Screenshot and code edit data:
* * *

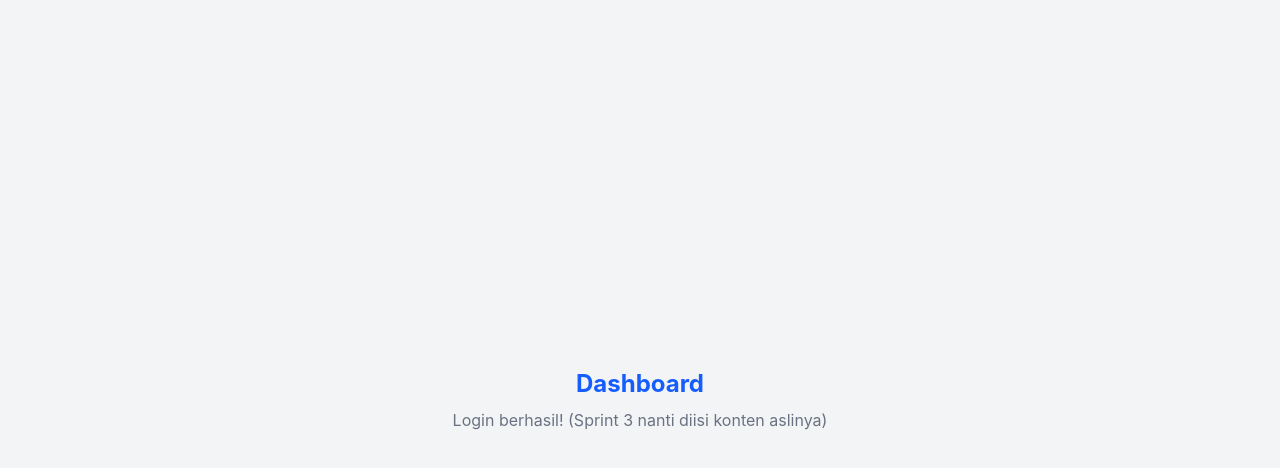
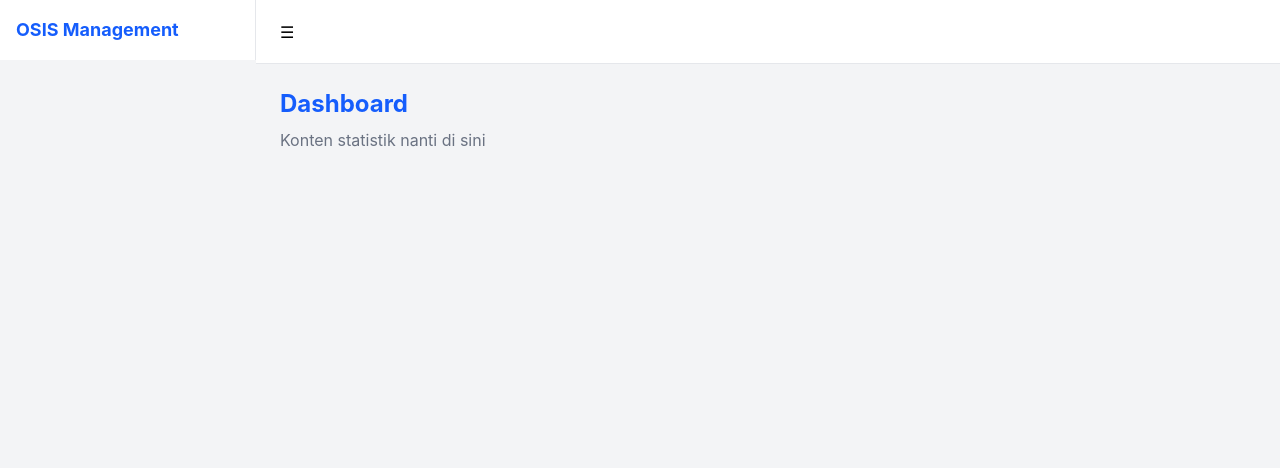
Before and after one commit to giisy/osis-management-system, a React (Vite) app in the folder apps/frontend/: page /dashboard in a window 1280 px wide. Shown: the top 468 px of the page. Built offline with nearby package versions, Linux system fonts and the light colour scheme; sample sign-in values are in the browser's storage.

Commit message:
feat (frontend) nambahin dashboard layout

```diff
--- a/apps/frontend/src/App.tsx
+++ b/apps/frontend/src/App.tsx
@@ -1,6 +1,7 @@
 import { BrowserRouter, Routes, Route, Navigate } from 'react-router-dom'
 import LoginPage from './pages/LoginPage'
 import ProtectedRoute from './components/ProtectedRoute'
+import DashboardLayout from './components/layout/DashboardLayout'
 
 function App() {
   return (
@@ -11,12 +12,12 @@ function App() {
           path="/dashboard"
           element={
             <ProtectedRoute>
-              <div className="min-h-screen flex items-center justify-center bg-gray-100">
-                <div className="text-center">
+              <DashboardLayout>
+                <div>
                   <h1 className="text-2xl font-bold text-blue-600">Dashboard</h1>
-                  <p className="text-gray-500 mt-2">Login berhasil! (Sprint 3 nanti diisi konten aslinya)</p>
+                  <p className="text-gray-500 mt-2">Konten statistik nanti di sini</p>
                 </div>
-              </div>
+              </DashboardLayout>
             </ProtectedRoute>
           }
         />
--- /dev/null
+++ b/apps/frontend/src/components/layout/DashboardLayout.tsx
@@ -0,0 +1,53 @@
+import { useState } from 'react'
+import type { ReactNode } from 'react'
+
+interface DashboardLayoutProps {
+  children: ReactNode
+}
+
+export default function DashboardLayout({ children }: DashboardLayoutProps) {
+  const [isSidebarOpen, setIsSidebarOpen] = useState(false)
+
+  return (
+    <div className="min-h-screen bg-gray-100 flex">
+      {/* Backdrop — cuma muncul di mobile pas sidebar terbuka */}
+      {isSidebarOpen && (
+        <div
+          onClick={() => setIsSidebarOpen(false)}
+          className="fixed inset-0 bg-black/50 z-30 md:hidden"
+        />
+      )}
+
+      {/* Sidebar */}
+      <aside
+        className={`fixed md:static top-0 left-0 h-full bg-white border-r border-gray-200 z-40
+          transition-transform duration-300 w-64
+          ${isSidebarOpen ? 'translate-x-0' : '-translate-x-full'}
+          md:translate-x-0
+        `}
+      >
+        <div className="p-4">
+          <h2 className="text-lg font-bold text-blue-600 whitespace-nowrap">
+            OSIS Management
+          </h2>
+        </div>
+      </aside>
+
+      {/* Main content area */}
+      <div className="flex-1 flex flex-col min-w-0">
+        {/* Navbar */}
+        <header className="bg-white border-b border-gray-200 h-16 flex items-center px-4">
+          <button
+            onClick={() => setIsSidebarOpen(!isSidebarOpen)}
+            className="p-2 rounded-lg hover:bg-gray-100"
+          >
+            ☰
+          </button>
+        </header>
+
+        {/* Page content */}
+        <main className="flex-1 p-6">{children}</main>
+      </div>
+    </div>
+  )
+}
```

* * *

Show every line in the records above that contains the word "flex".

ANSWER SECTION
-              <div className="min-h-screen flex items-center justify-center bg-gray-100">
+    <div className="min-h-screen bg-gray-100 flex">
+      <div className="flex-1 flex flex-col min-w-0">
+        <header className="bg-white border-b border-gray-200 h-16 flex items-center px-4">
+        <main className="flex-1 p-6">{children}</main>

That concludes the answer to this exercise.